Refreshed, I hope to get back onto my creative journey with a stronger direction, filled with more purposeful intention. For some time now, my presence on the blog has been less than optimal. I've been questioning a lot of the things that I do, which lead me to scrapping drafts left, right and centre. Mediocracy is something that I often speak about and never want present in my work. But at the same time, I'm also letting go of the idea of perfection - nothing is truly perfect. If you do something, simply do it with all your heart and to the best of your capabilities and knowledge. If mistakes are made, take it as a learning opportunity and grow.
I wait for the cool breeze; it cuts the thick, humid afternoons into pieces - like a fragmenting river through fertile banks, like a piece of honeycomb as it hits the floor. Another summer day, speckled with pink dust and the calls of crows, goes by.
Despite the naysayers who insisted that my first time in Italy should be somewhere "nicer" (like Venice or Rome), I decided that a visit to Milan completely warranted my time - so I spontaneously booked my flights and the rest was history. In the land where culture meets commerce, you'll find hidden treasure on every street, between iconic landmarks and esteemed establishments. It was four days of wandering on foot (with the occasional Metro ride here and there), experiencing Milanese flavours, and falling in love with a culture full of romance. Here are some snaps from my time there and a list of places you really ought to visit.
Photo assistance - Aditi Dhanu
Look 1: & Other Stories - Shirt // Zara - Jeans // Givenchy - Patent Oxfords // Prada - Sunglasses // Topshop - Denim jacket, with 'fixated' embroidery by Hand & Lock

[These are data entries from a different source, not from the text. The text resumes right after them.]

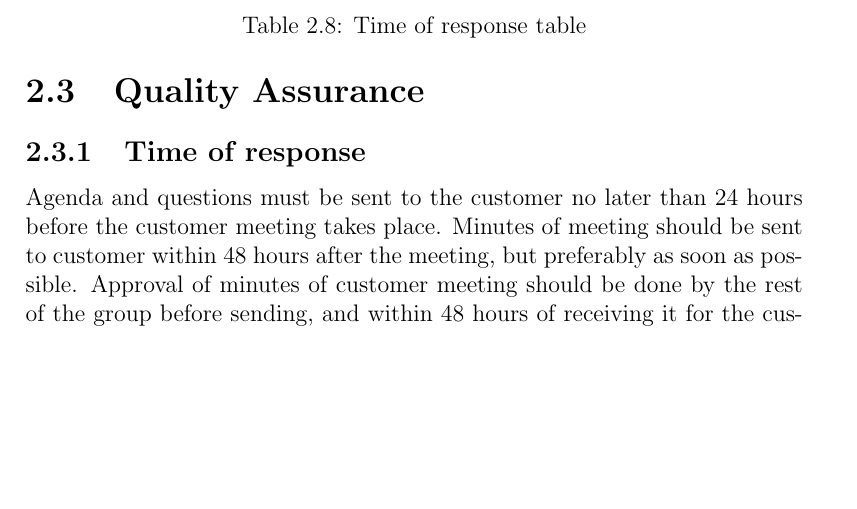
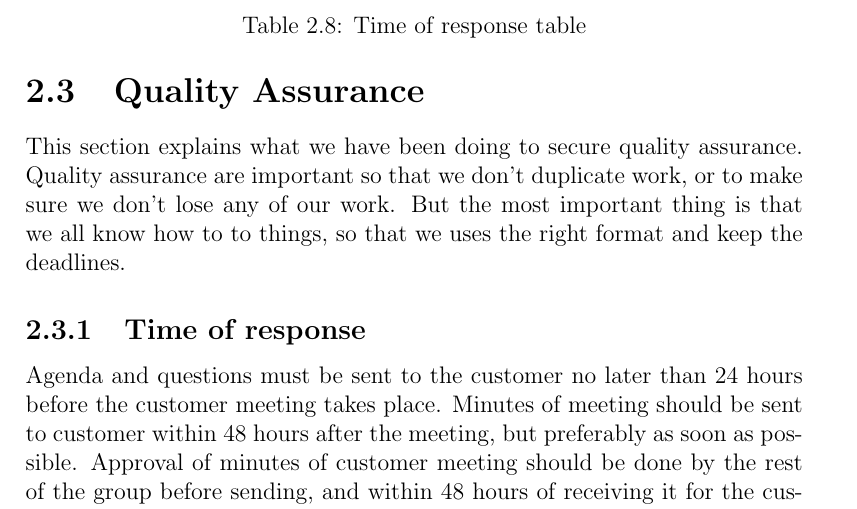
Before and after one commit to nutgaard/KPro---ThalesDocumentation, a LaTeX thesis (Project report/planning.tex, which reads Project report/quality_assurance.tex): part of page 16 of 31, cut so that both start at the same text, the shorter picture padded with empty space. Compiled offline with pdfLaTeX.

Commit message:
made qa better

```diff
--- a/Project report/quality_assurance.tex
+++ b/Project report/quality_assurance.tex
@@ -1,4 +1,5 @@
 \section{Quality Assurance}
+This section explains what we have been doing to secure quality assurance. Quality assurance are important so that we don't duplicate work, or to make sure we don't  lose any of our work. But the most important thing is that we all know how to to things, so that we uses the right format and keep the deadlines.
 
 \subsection{Time of response}
 Agenda and questions must be sent to the customer no later than 24 hours before the customer meeting takes place.
```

Look 2: & Other Stories - Shirt // Acne Studios - Trousers // Givenchy - Patent Oxfords, scarf // Moschino - Bucket bag
Look 4: & Other Stories - Shirt // Vintage - Linen chinos // Bottega Veneta - Leather weave bracelet // Prada - Sunglasses